Bill,

I am not sure I am going to answer your question well but let me try anyway :-)

By acquiring a signal is some "incoherent" fashion, you now have data that represents your signal. A reconstruction step allows you to get the initial signal back for sure but what was discovered back in 2004 is that the new data is smaller in terms of dimensionality. This obvious (simple) compression is useful when trying to make an inference on policy change since the dimensionality of this new data is smaller. However, the noise is itself generally "incoherent" with the signal of interest. What this says is that at a certain level of noise, you will not be able to use this compressed data for reconstruction nor for inference as the noise will have taken over.

In short, it will probably allow for better inference in that the data reduction process is tremendously simple at the sensor level. However, if noise corrupts too much your data, then the compressed measurements will be disproportionally affected, rendering them useless for inference.

To get a sense of what I just said, you may want to check the Manifold Signal Processing papers by the folks at Rice (they are in the repository). Look for Mike Wakin, Rich Baraniuk and friends.

An instance of that is:

M. B. Wakin, Manifold-Based Signal Recovery and Parameter Estimation from Compressive Measurements.

http://inside.mines.edu/~mwakin/papers/mbw-sigRec…

also here:

http://inside.mines.edu/~mwakin/publications.html

Hope this helps.

Cheers,

Igor.

The options are intriguing with high-frequency data, to be sure, Hal, but I suspect someone will need to make it easy to do in order for it to become widespread. Still, in my evaluation work, it'd be good to learn how to do it even the harder ways. More reading and studying is in my future, I predict.

What gives me pause is not only do most economic and social time series (the ones you mentioned and the ones we read in the news) not deal in the advanced techniques you mentioned; they don't even seem to take advantage of traditional (Nyquist-Shannon) insights. Both aliasing and spectral leakage can become significant problems. We can also get lucky; sometimes we don't have such problems. The problem is that it's hard to know whether we do or not unless the people preparing the data or doing the analysis have taken it into consideration.

As for CS, Igor, I did some reading on the Rice site, and I'm beginning to catch on at the 10,000 meter level. I suspect the way I'd really get a feel for what it does is to program it, as several of us did for the Analytic Hierarchy Process a few years ago. (That's true both for CS and for mixed frequency estimation and nowcasting.) Maybe I can find something someone's already done in R or learn enough to try it in J (that could be a short program, anyway). I'll have to see if I can find implementation-oriented articles on the sites you've recommended.

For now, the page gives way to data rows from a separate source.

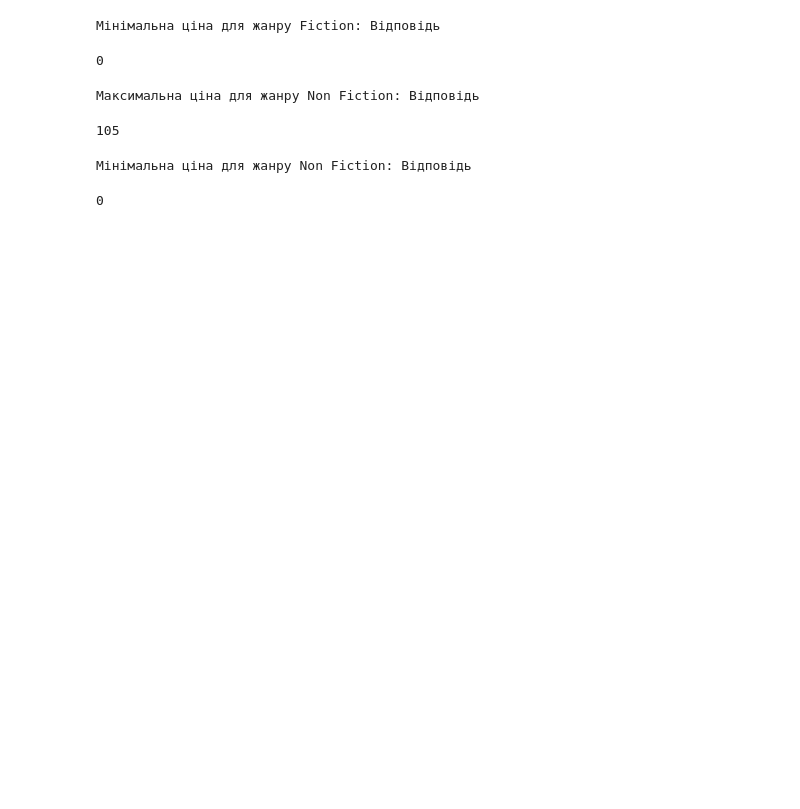
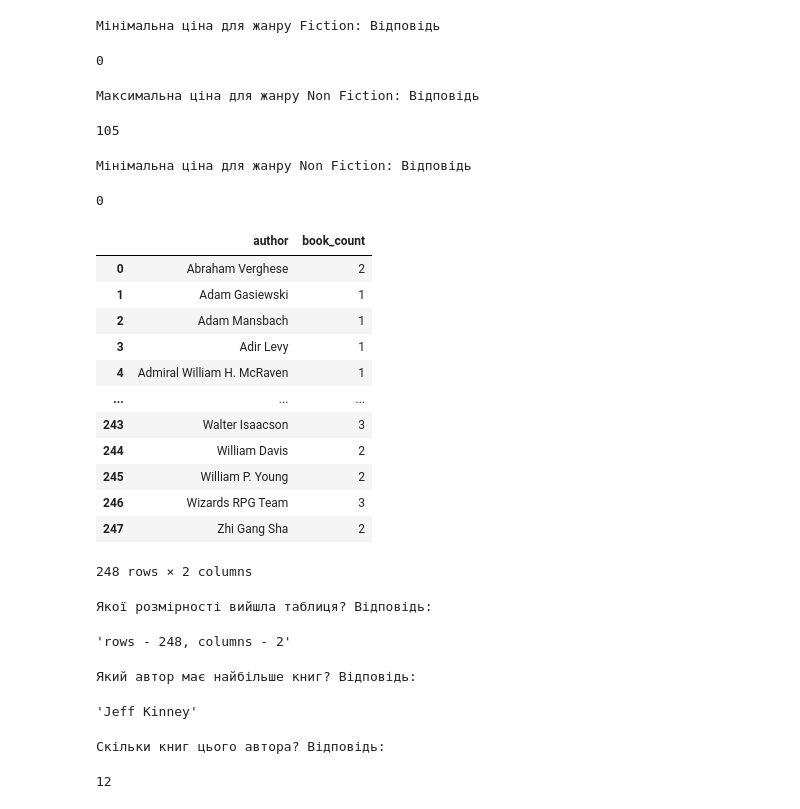
Before and after one commit to Korniev/Data-Sciense, a Jupyter notebook: hw_02/Hw_2.3.ipynb, the cells around one changed output. Saved outputs shown, nothing was run; the diff lists cells and outputs as text; code cells hidden in the pictures; blank space fills up the shorter version.

```diff
--- a/hw_02/Hw_2.3.ipynb
+++ b/hw_02/Hw_2.3.ipynb
@@ -238,3 +238,42 @@ non_fiction_min_price
 # %% [output]
 Мінімальна ціна для жанру Non Fiction: Відповідь
 0
+# %%
+# Тепер створіть новий датафрейм, який вміщатиме кількість книг для кожного з авторів (використовуйте функції groupby та agg, для підрахунку кількості використовуйте count). Не беріть усі стовпці, виберете тільки потрібні
+
+books_per_author = data.groupby('author')['name'].count().reset_index(name='book_count')
+books_per_author
+# %% [output]
+|  | author | book_count |
+| 0 | Abraham Verghese | 2 |
+| 1 | Adam Gasiewski | 1 |
+| 2 | Adam Mansbach | 1 |
+| 3 | Adir Levy | 1 |
+| 4 | Admiral William H. McRaven | 1 |
+| ... | ... | ... |
+| 243 | Walter Isaacson | 3 |
+| 244 | William Davis | 2 |
+| 245 | William P. Young | 2 |
+| 246 | Wizards RPG Team | 3 |
+| 247 | Zhi Gang Sha | 2 |
+248 rows × 2 columns
+# %%
+print("Якої розмірності вийшла таблиця? Відповідь:")
+f"rows - {books_per_author.shape[0]}, columns - {books_per_author.shape[1]}"
+# %% [output]
+Якої розмірності вийшла таблиця? Відповідь:
+'rows - 248, columns - 2'
+# %%
+print("Який автор має найбільше книг? Відповідь:")
+most_books_author = books_per_author.loc[books_per_author['book_count'].idxmax()]['author']
+most_books_author
+# %% [output]
+Який автор має найбільше книг? Відповідь:
+'Jeff Kinney'
+# %%
+print("Скільки книг цього автора? Відповідь:")
+most_books_count = books_per_author['book_count'].max()
+most_books_count
+# %% [output]
+Скільки книг цього автора? Відповідь:
+12
```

Bill,

You might want to read the Big Picture page I set up as a result of trying to provide a more static page of the field.

http://sites.google.com/site/igorcarron2/cs

Of interest are the encoding or measurement matrices being used :

http://sites.google.com/site/igorcarron2/cs#measu…

and more importantly the solvers needed to reconstruct the (sparse) signals:

http://sites.google.com/site/igorcarron2/cs#recon…

Most of these solvers are written in Matlab (there should be one in Python) but since the m files in matlab are text file, they are eminently readable. If you want to translate one of these to R or J, I would advise you to look at the algorithms implementing greedy methods as they are the simplest ones to understand. Cosamp and subspace pursuit fall in that category.

Good luck.

Cheers,

Igor.